Unfortunately, blood donations in Colorado can drop by as much as 20 percent in summer. In an average year, 4,000 donors per week are required to meet the needs of our community. This year, an even greater supply is necessary to meet our general needs.
If you are eligible, please consider donating today, or visit one of Bonfils blood-collection centers to help us meet our increased collection goals. It's a simple way to contribute, and your donation can go a very long way.
We will introduce new legislation next January to make it possible for more eligible Coloradans to donate. Current state law requires a donor to be 18 years old, 17 with parental consent. But if the age requirement is lowered to 16, with appropriate safety precautions, Bonfils Blood Center estimates up to 2,600 additional units would be collected annually.
Colorado high school students are already active in mobilizing blood drives and donating. During the 2006-7 donation cycle, 6,100 units of blood were donated by eligible high school juniors and seniors. Around 3,700 were first-time donors.
States that already have lowered the age requirement to 16 have seen a 30 percent jump in participation for blood drives.
When young people donate, they are more likely to continue in years to come. So start now by going to bonfils.org for locations and donating to help meet our exceptional demands this year. Talk to your kids about the importance of blood donation.

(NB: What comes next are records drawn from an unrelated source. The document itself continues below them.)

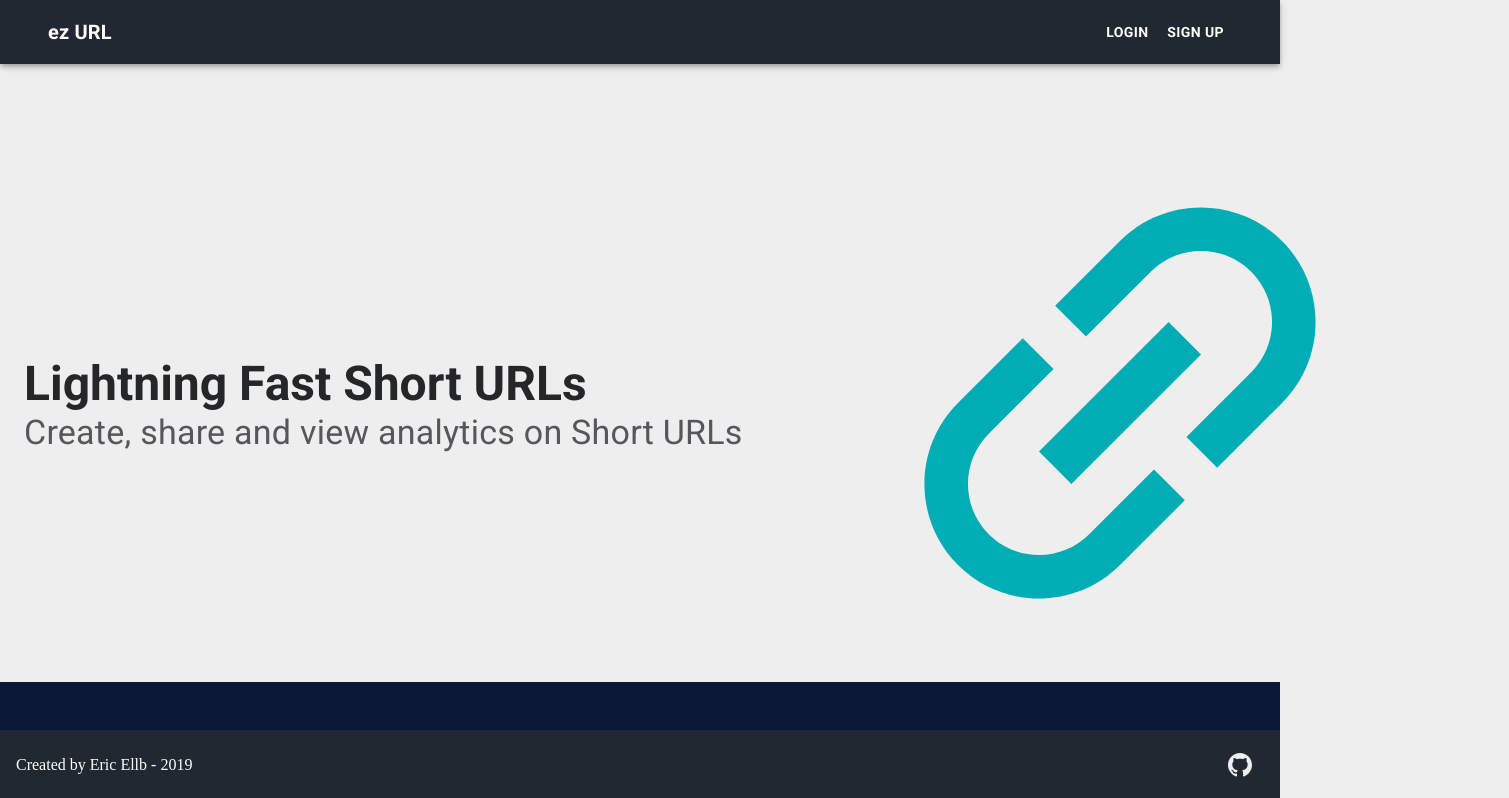
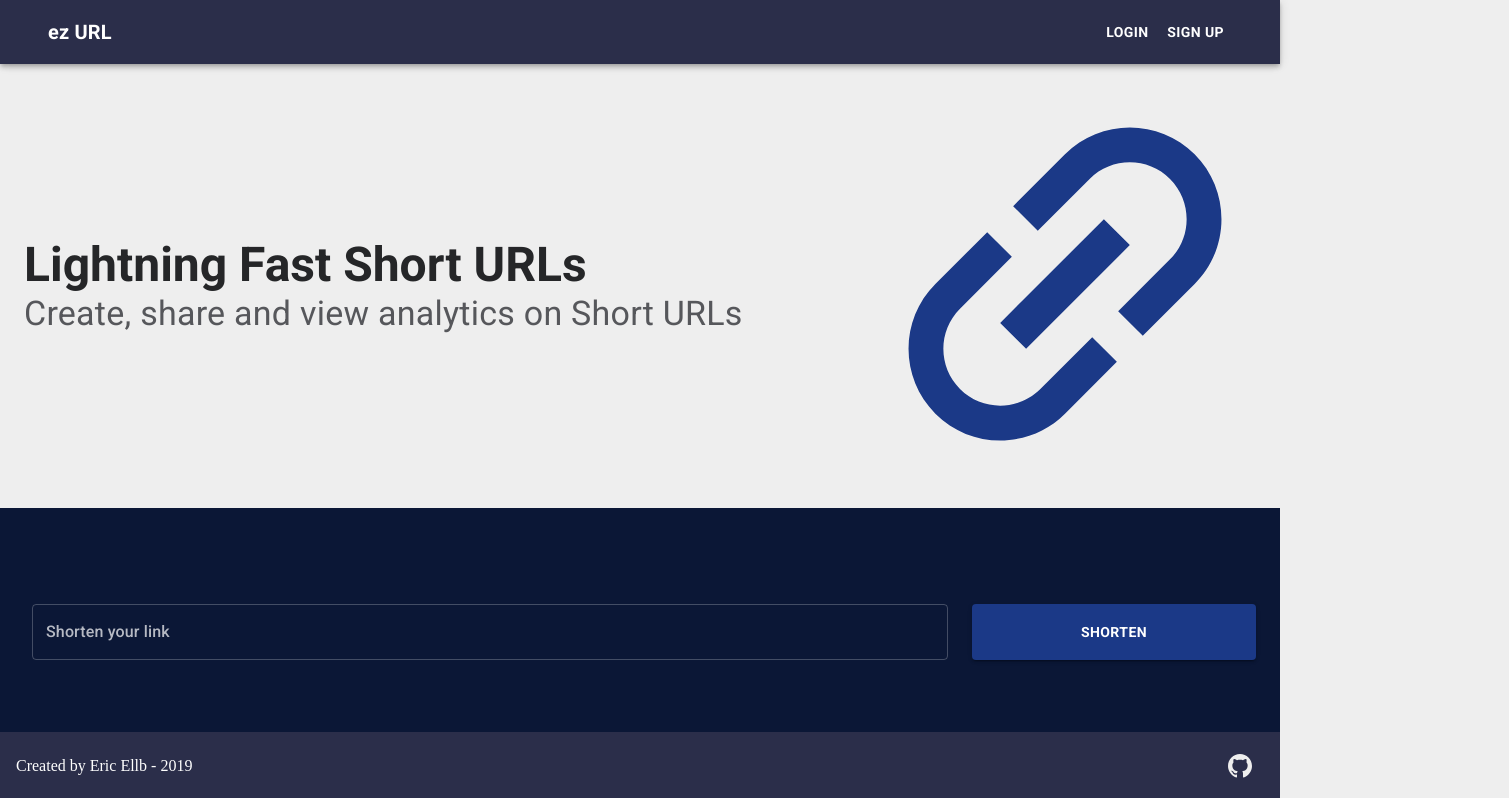
Before and after one commit to ericellb/Lightning-Link, a React (Create React App) app in the folder client/: page / in a window 1280 px wide. Shown: the top 798 px of the page, 1509 px wide, since content can reach past the window. Built offline with nearby package versions, Linux system fonts and the light colour scheme.

Commit message:
Visual Tweaks

```diff
--- a/client/src/components/App/index.tsx
+++ b/client/src/components/App/index.tsx
@@ -34,7 +34,7 @@ const theme = createMuiTheme({
     },
     MuiAppBar: {
       colorPrimary: {
-        backgroundColor: '#222831'
+        backgroundColor: '#2b2e4a'
       }
     }
   },
--- a/client/src/components/Footer/index.tsx
+++ b/client/src/components/Footer/index.tsx
@@ -6,8 +6,8 @@ const useStyles = makeStyles(theme => ({
     position: 'fixed',
     bottom: '0',
     width: '100%',
-    backgroundColor: '#222831',
-    height: '70px',
+    backgroundColor: '#2b2e4a',
+    height: '8.5vh',
     zIndex: 1000,
     display: 'flex',
     alignItems: 'center',
--- a/client/src/components/Hero/index.tsx
+++ b/client/src/components/Hero/index.tsx
@@ -4,7 +4,7 @@ import { InsertLink } from '@material-ui/icons';
 
 const useStyles = makeStyles(theme => ({
   gridContainer: {
-    marginTop: '4em'
+    marginTop: '0em'
   },
   flex: {
     display: 'flex',
@@ -28,10 +28,10 @@ const useStyles = makeStyles(theme => ({
     color: '#56575b'
   },
   linkImage: {
-    height: '550px',
-    width: '550px',
+    height: '55vh',
+    width: '55vh',
     transform: 'rotate(135deg)',
-    color: '#00adb5'
+    color: '#1b3987'
   }
 }));
 
--- a/client/src/components/Shortener/index.tsx
+++ b/client/src/components/Shortener/index.tsx
@@ -5,7 +5,7 @@ const useStyles = makeStyles(theme => ({
   container: {
     width: '100%',
     backgroundColor: '#0b1736',
-    height: '260px'
+    height: '30vh'
   },
   flex: {
     display: 'flex',
```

Become a donor for life.
State Rep. Michael Merrifield
In last week's "Running for their lives" (7 Days to Live), the International Anglican Church of Colorado Springs was mischaracterized as having broken from the Episcopal Church of the United States to align with the Rwandan Anglican Church.
The IAC of Colorado Springs never was a part of the Episcopal Church of the U.S.; it was originally founded by the Rwandan Anglican Church.
Also, a note of clarification: While "Run for Rwanda" organizers were raising money to help fund construction of a clinic and a school, they do not plan to help physically construct those buildings in Rwanda.
The Independent regrets the confusion.